We recently headed west again following a working day for Neil in Fort William. Heading along Loch Arkaig in the early evening, we’d forgotten just how long the loch is and just how much of a roller-coaster the road is and it was getting towards dusk when we were only half way along the loch. Nae worries; we found a wee corner to pull off the road and a wee bit of flattish grass to pitch the tent.
At the end of the road there were four cars parked on wee bits of verge and I was surprised to see anyone at all considering this was a midweek day in March. We followed the track on the north side of Glen Dessary and noted that this track is pretty smooth and would be passable by mountain bike as far as Glen Dessary House – four kilometres along the glen.
We took the right fork at the cottage which is signposted for “Sourlies Loch Nevis 4 hours” a walk I’d like to do sometime.

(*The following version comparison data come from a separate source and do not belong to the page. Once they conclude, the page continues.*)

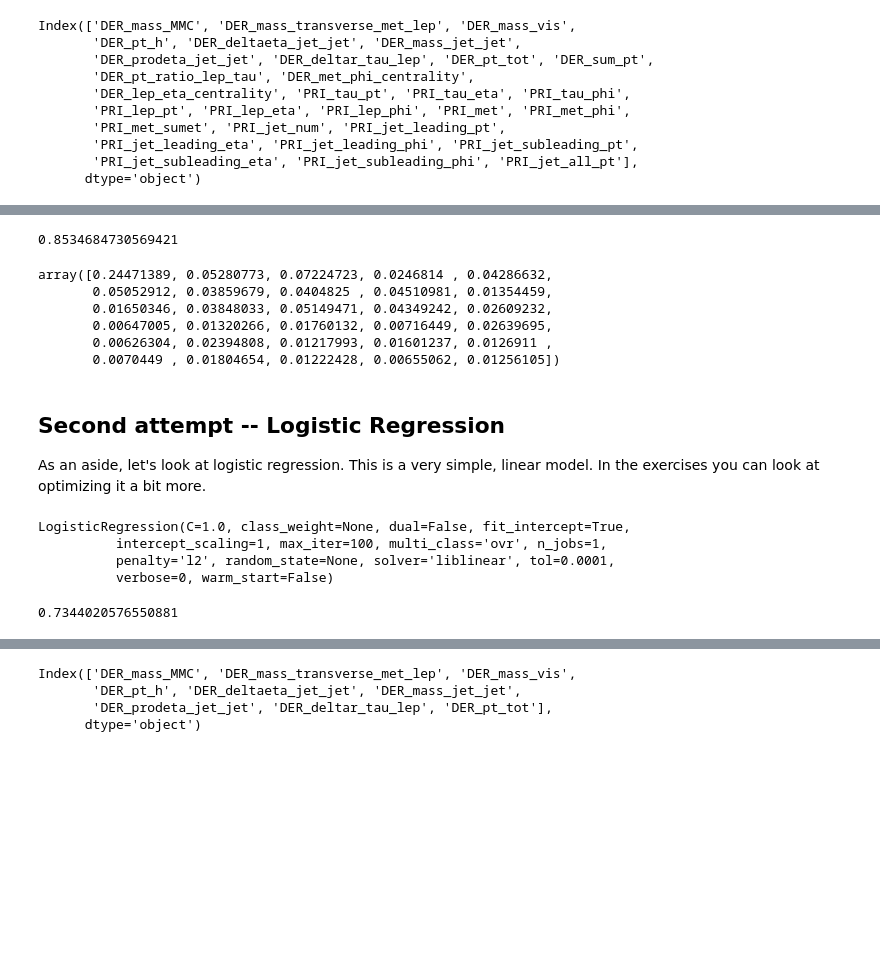
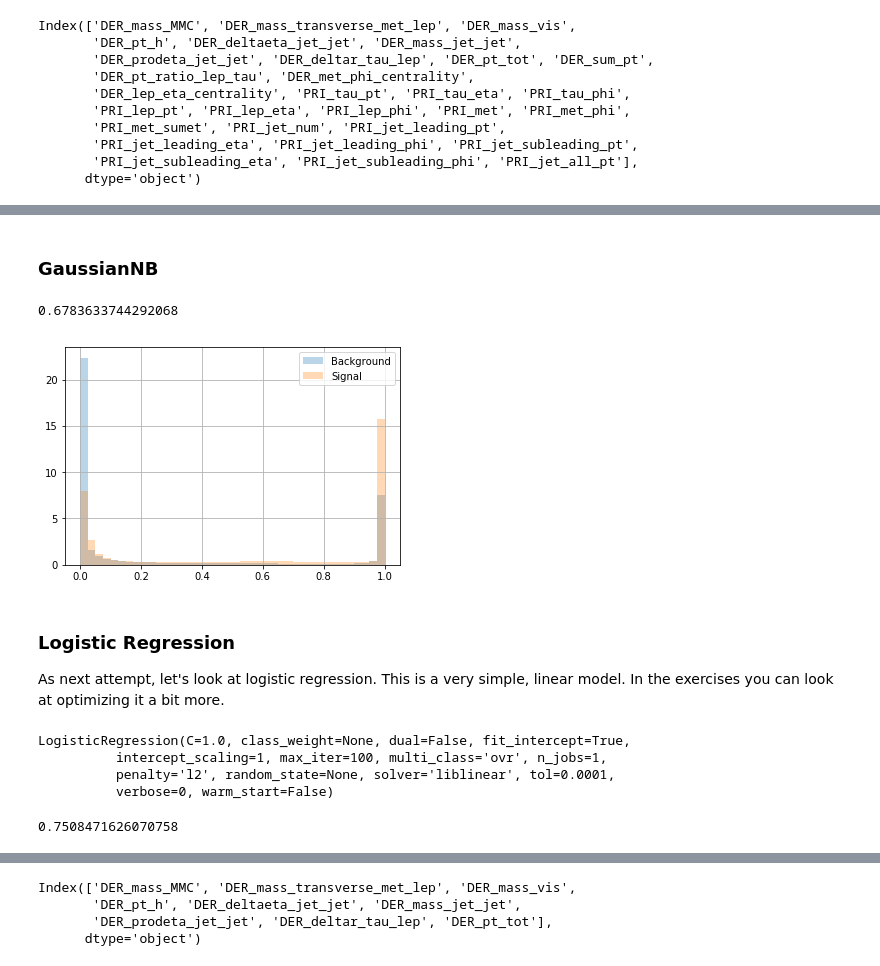
Before and after one commit to gdxd/LMU_DA_ML_19, a Jupyter notebook: HiggsChallenge.ipynb, the cells around one changed output, grey strips where cells are left out. Cells and saved outputs as stored; diff of their text form; code cells hidden in the pictures; blank space fills up the shorter version.

```diff
--- a/HiggsChallenge.ipynb
+++ b/HiggsChallenge.ipynb
@@ -199,19 +167,30 @@ GradientBoostingClassifier(criterion='friedman_mse', init=None,
+# %% [markdown]
+### GaussianNB
+# %%
+# GaussianNB
+from sklearn.naive_bayes import GaussianNB # 1. choose model class
+model = GaussianNB()                       # 2. instantiate model
+model.fit(X_train, y_train)                  # 3. fit model to data
+gnb = model.predict(X_test)             # 4. predict on new data
 # %%
-gbc.score(X_test, y_test)
+model.score(X_test, y_test)
 # %% [output]
-0.8534684730569421
+0.6783633744292068
-# %%
-gbc.feature_importances_
-# %% [output]
-array([0.24471389, 0.05280773, 0.07224723, 0.0246814 , 0.04286632,
-       0.05052912, 0.03859679, 0.0404825 , 0.04510981, 0.01354459,
-       0.01650346, 0.03848033, 0.05149471, 0.04349242, 0.02609232,
-       0.00647005, 0.01320266, 0.01760132, 0.00716449, 0.02639695,
-       0.00626304, 0.02394808, 0.01217993, 0.01601237, 0.0126911 ,
-       0.0070449 , 0.01804654, 0.01222428, 0.00655062, 0.01256105])
+# %%
+# define function to plot probability for sig/bg
+def plot_proba( df, model, x ):
+    df['Prob']=model.predict_proba(x)[:, 1]
+    kwargs = dict(histtype='stepfilled', alpha=0.3, density=True, bins=40)
+    df[df.Label==0].Prob.hist(label='Background',**kwargs)
+    df[df.Label==1].Prob.hist(label='Signal',**kwargs)
+    _=plt.legend()
+# %%
+plot_proba( df, model, X)
+# %% [output]
+[figure, added]
 # %% [markdown]
-## Second attempt -- Logistic Regression
-As an aside, let's look at logistic regression. This is a very simple, linear model. In the exercises you can look at optimizing it a bit more.
+###  Logistic Regression
+As next attempt, let's look at logistic regression. This is a very simple, linear model. In the exercises you can look at optimizing it a bit more.
 # %%
 from sklearn.linear_model import LogisticRegression
 # %%
@@ -226,4 +206,4 @@ LogisticRegression(C=1.0, class_weight=None, dual=False, fit_intercept=True,
 # %%
 lr.score(X_test,y_test)
 # %% [output]
-0.7344020576550881
+0.7508471626070758
```
Also changed, not shown: parts of 34 cells of this notebook.
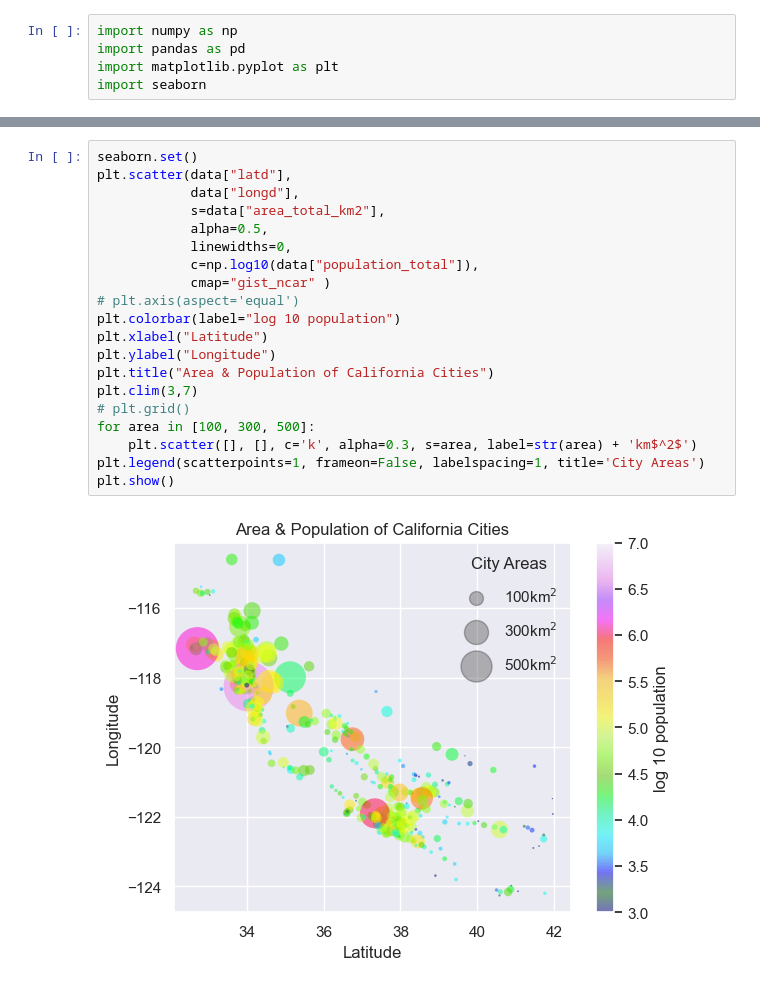
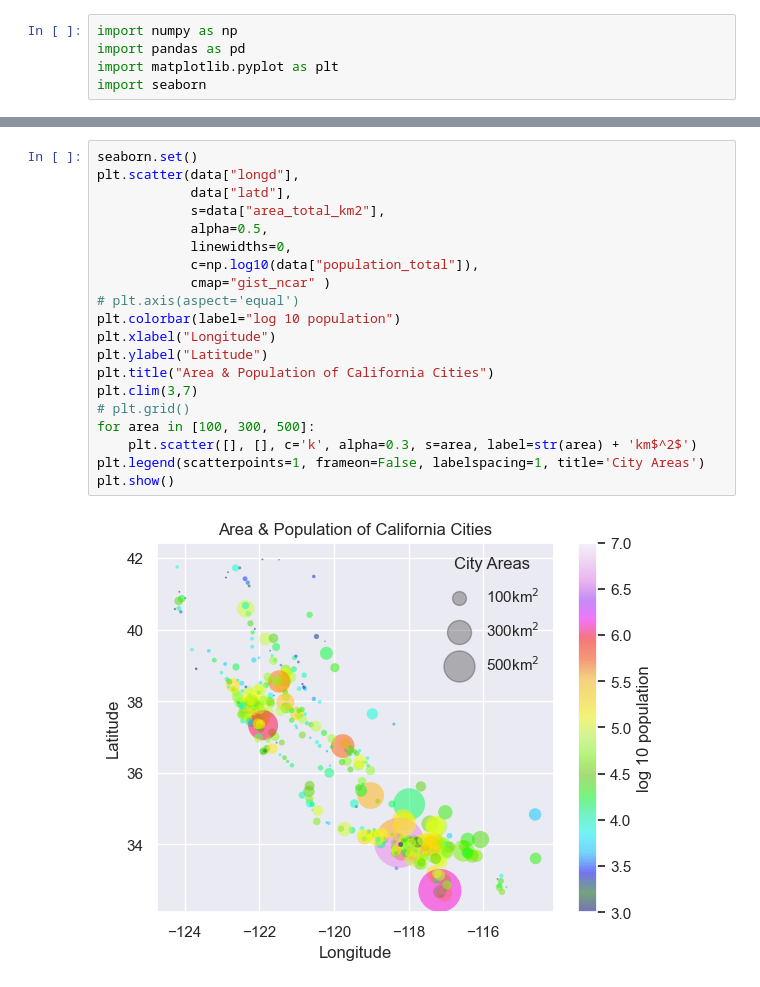
Before and after one commit to akheradmand/MachineLearning, a Jupyter notebook: 38/38-4.ipynb, the cells around one changed output, grey strips where cells are left out. Saved outputs shown, nothing was run; the diff lists cells and outputs as text.

```diff
--- a/38/38-4.ipynb
+++ b/38/38-4.ipynb
@@ -15,23 +15,23 @@ data.head()
 | 4 | 4 | Alhambra | 34.081944 | -118.135000 | 150.0 | 492.0 | 83089 | 7.632 | ... |
 # %%
 seaborn.set()
-plt.scatter(data["latd"],
-            data["longd"],
+plt.scatter(data["longd"],
+            data["latd"],
             s=data["area_total_km2"],
             alpha=0.5,
             linewidths=0,
             c=np.log10(data["population_total"]),
             cmap="gist_ncar" )
 # plt.axis(aspect='equal')
 plt.colorbar(label="log 10 population")
-plt.xlabel("Latitude")
-plt.ylabel("Longitude")
+plt.xlabel("Longitude")
+plt.ylabel("Latitude")
 plt.title("Area & Population of California Cities")
 plt.clim(3,7)
 # plt.grid()
 for area in [100, 300, 500]:
     plt.scatter([], [], c='k', alpha=0.3, s=area, label=str(area) + 'km$^2$')
 plt.legend(scatterpoints=1, frameon=False, labelspacing=1, title='City Areas')
 plt.show()
 # %% [output]
-[figure, old version]
+[figure, new version]
```
Also changed, not shown: 1 other file.
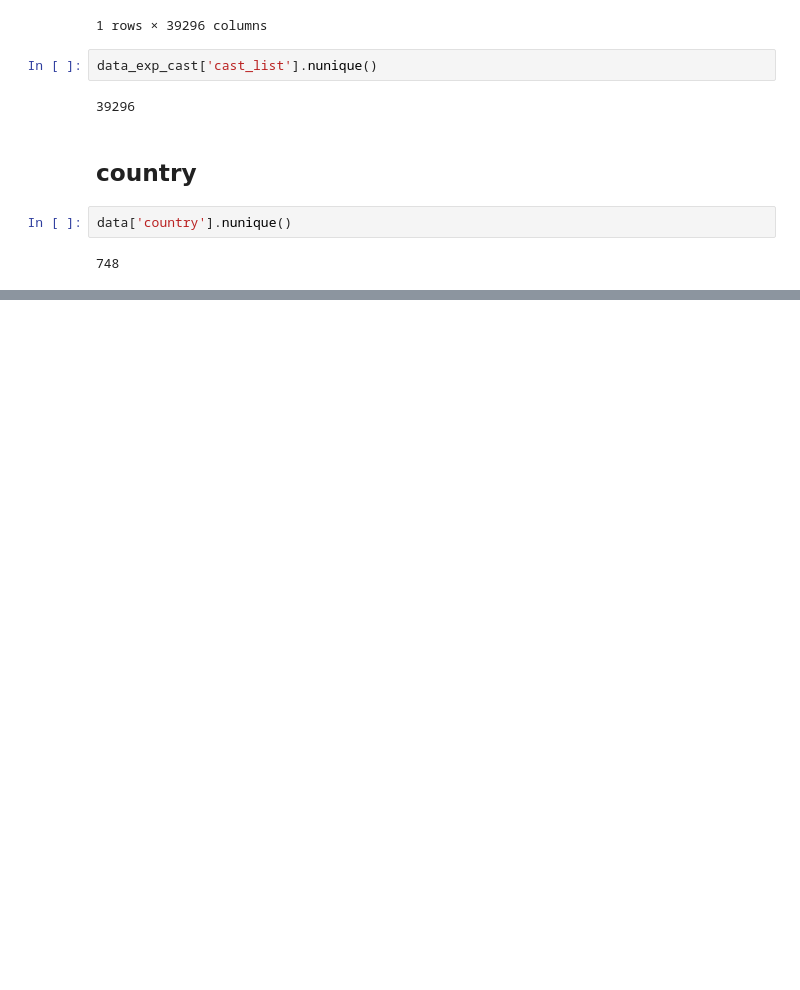
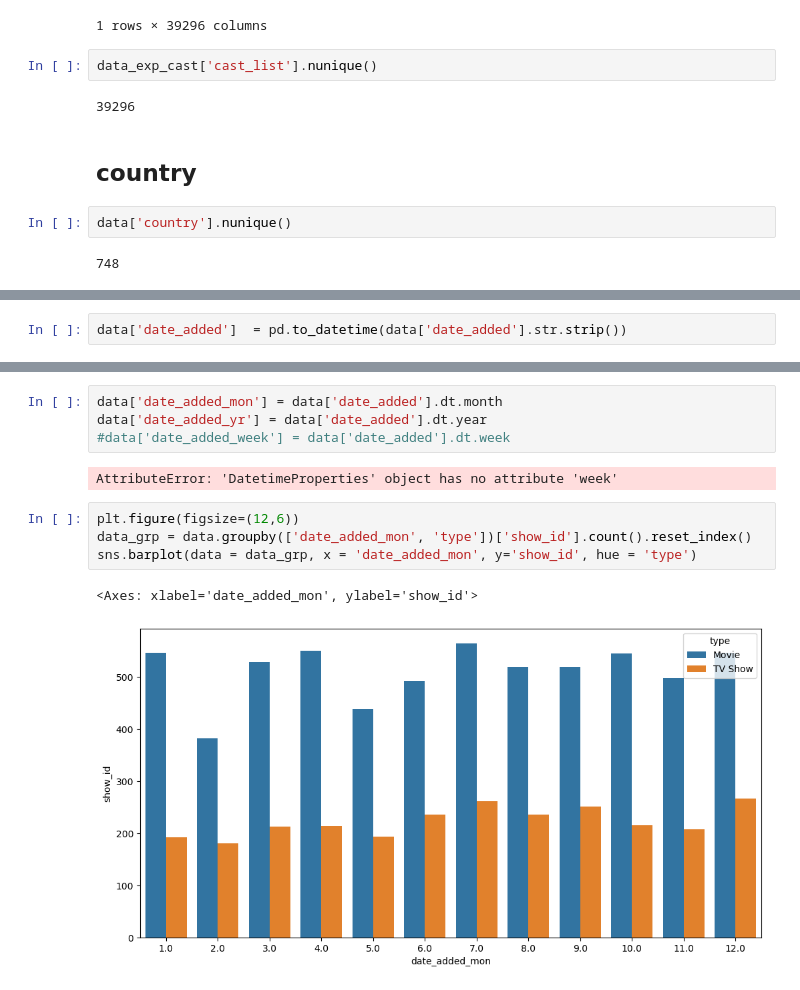
Before and after one commit to muthuganeshece/Business-Case-Study, a Jupyter notebook: Netflix/Code/EDA.ipynb, the cells around one changed output, grey strips where cells are left out. Saved outputs shown, nothing was run; the diff lists cells and outputs as text; blank space fills up the shorter version.

```diff
--- a/Netflix/Code/EDA.ipynb
+++ b/Netflix/Code/EDA.ipynb
@@ -174,0 +188,2 @@ data['country'].nunique()
+# %%
+data['date_added']  = pd.to_datetime(data['date_added'].str.strip())
@@ -174,0 +204,13 @@ data['country'].nunique()
+# %%
+data['date_added_mon'] = data['date_added'].dt.month
+data['date_added_yr'] = data['date_added'].dt.year
+#data['date_added_week'] = data['date_added'].dt.week
+# %% [output]
+AttributeError: 'DatetimeProperties' object has no attribute 'week'
+# %%
+plt.figure(figsize=(12,6))
+data_grp = data.groupby(['date_added_mon', 'type'])['show_id'].count().reset_index()
+sns.barplot(data = data_grp, x = 'date_added_mon', y='show_id', hue = 'type')
+# %% [output]
+<Axes: xlabel='date_added_mon', ylabel='show_id'>
+[figure, added]
```
Also changed, not shown: parts of 2 cells of this notebook.
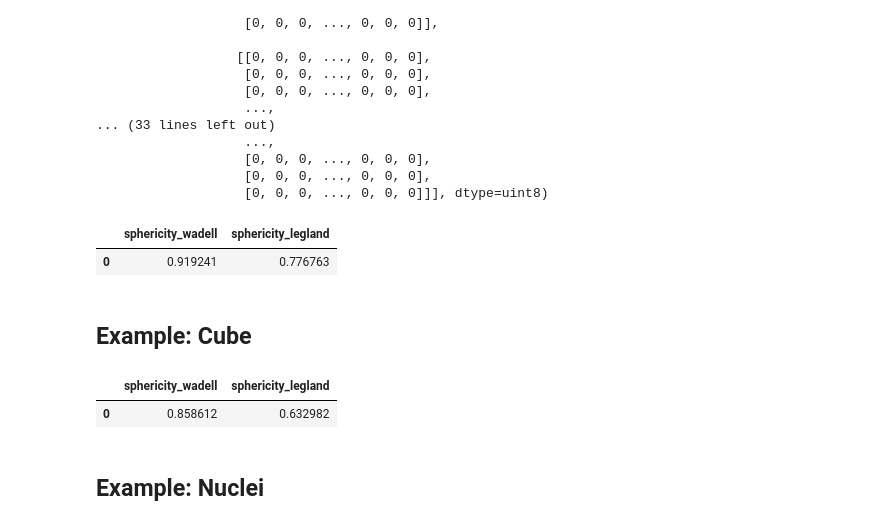
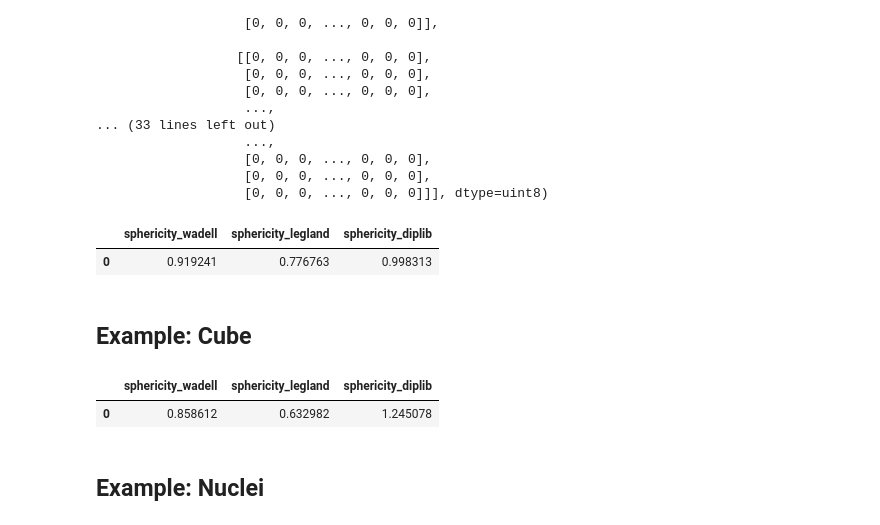
Before and after one commit to haesleinhuepf/spheri, a Jupyter notebook: demo/demo.ipynb, the cells around one changed output. Drawn from its saved outputs; the diff is of its cells as text; code cells hidden in the pictures.

Commit message:
use diplib for sphericity measurement

```diff
--- a/demo/demo.ipynb
+++ b/demo/demo.ipynb
@@ -51,20 +51,20 @@ StackViewNDArray([[[0, 0, 0, ..., 0, 0, 0],
 imsave("sphere.tif", sphere_image)
 # %%
 sphere_stats = soli.measure(sphere_image)
-sphere_stats[["sphericity_wadell", "sphericity_legland"]]
+sphere_stats[["sphericity_wadell", "sphericity_legland", "sphericity_diplib"]]
 # %% [output]
-|  | sphericity_wadell | sphericity_legland |
-| 0 | 0.919241 | 0.776763 |
+|  | sphericity_wadell | sphericity_legland | sphericity_diplib |
+| 0 | 0.919241 | 0.776763 | 0.998313 |
 # %% [markdown]
 ## Example: Cube
 # %%
 cube = np.zeros((10,10,10))
 cube[1:9,1:9,1:9] = 1
 cube_stats = soli.measure(cube)
-cube_stats[["sphericity_wadell", "sphericity_legland"]]
+cube_stats[["sphericity_wadell", "sphericity_legland", "sphericity_diplib"]]
 # %% [output]
-|  | sphericity_wadell | sphericity_legland |
-| 0 | 0.858612 | 0.632982 |
+|  | sphericity_wadell | sphericity_legland | sphericity_diplib |
+| 0 | 0.858612 | 0.632982 | 1.245078 |
 # %% [markdown]
 ## Example: Nuclei
 # %%
```
Also changed, not shown: parts of 1 cell of this notebook, 3 other files.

The path here became much rougher and pretty wet. This is where we had initially though we’d camp overnight and as we walked along I eyed up a couple of likely places for next time – if they are not taken!
We had originally thought we’d walk the two Munros at the head of Glen Dessary however after just the initial walk along the glen I realised I’ve not yet recovered from the Lyme disease and I knew I’d not manage such an arduous day. Instead we opted to head up the first Corbett above the glen, Sgurr Cos na Breachd-laoidh, and traverse the wee horseshoe over the top, Druim a Chuirn.
About 2km after Upper Glen Dessary we left the path and struck off uphill following the burn between Sgurr Cos na B-L and Sgur Coireachan. We headed up the south-westerly ridge which gave good walking on grass and short heather, with a few rocky outcrops to negotiate. There are two wee lochans just below the summit and after checking one top just to make sure that one was not the summit we stopped beside the lochan for a bite to eat before striking for the summit at 835m.
From here the ridge above the corrie to the other Corbett top was clearly visible as was a line of old metal fence posts.
By now the weather had changed a bit and up here in the wind it was now quite cold. The distant views were still hazy as they had been all morning, but it was still a stunning location. Looking north-east we could see Glen Kingle and the hills above Loch Quoich and beyond to Glen Sheil.
The summit of Druim a Chuirn was not obvious and again it was a case of standing on the top of several high points and checking the altitude with the GPS! We found it eventually. Just before this top we passed the only other person we saw all day, an Irish woman who was carrying full backpacking gear and who was doing the route in the opposite direction to us, then going to be heading down to the bothy, I wasn’t quite sure which bothy she was heading for, but she looked very fit as she was left us going at a cracking pace.
The descent from this top was fairly easy going and simply a matter of picking a route between the rocky outcrops.
We headed to the Alt na Feith where we picked up the path that runs between Glen Dessary and Glen Kingle. It does not appear to be a very well used path – except by deer, judging by the number of deer tracks churning up the ground. Just before Glen Dessary house the path becomes a stalkers quadbike/argocat track
It was a relief for my knees to get back to the level track and I really enjoyed the easy romp along the glen back to the public road.
Back at the loch side we saw more red deer stag who totally ignored us.
Enjoy more photos here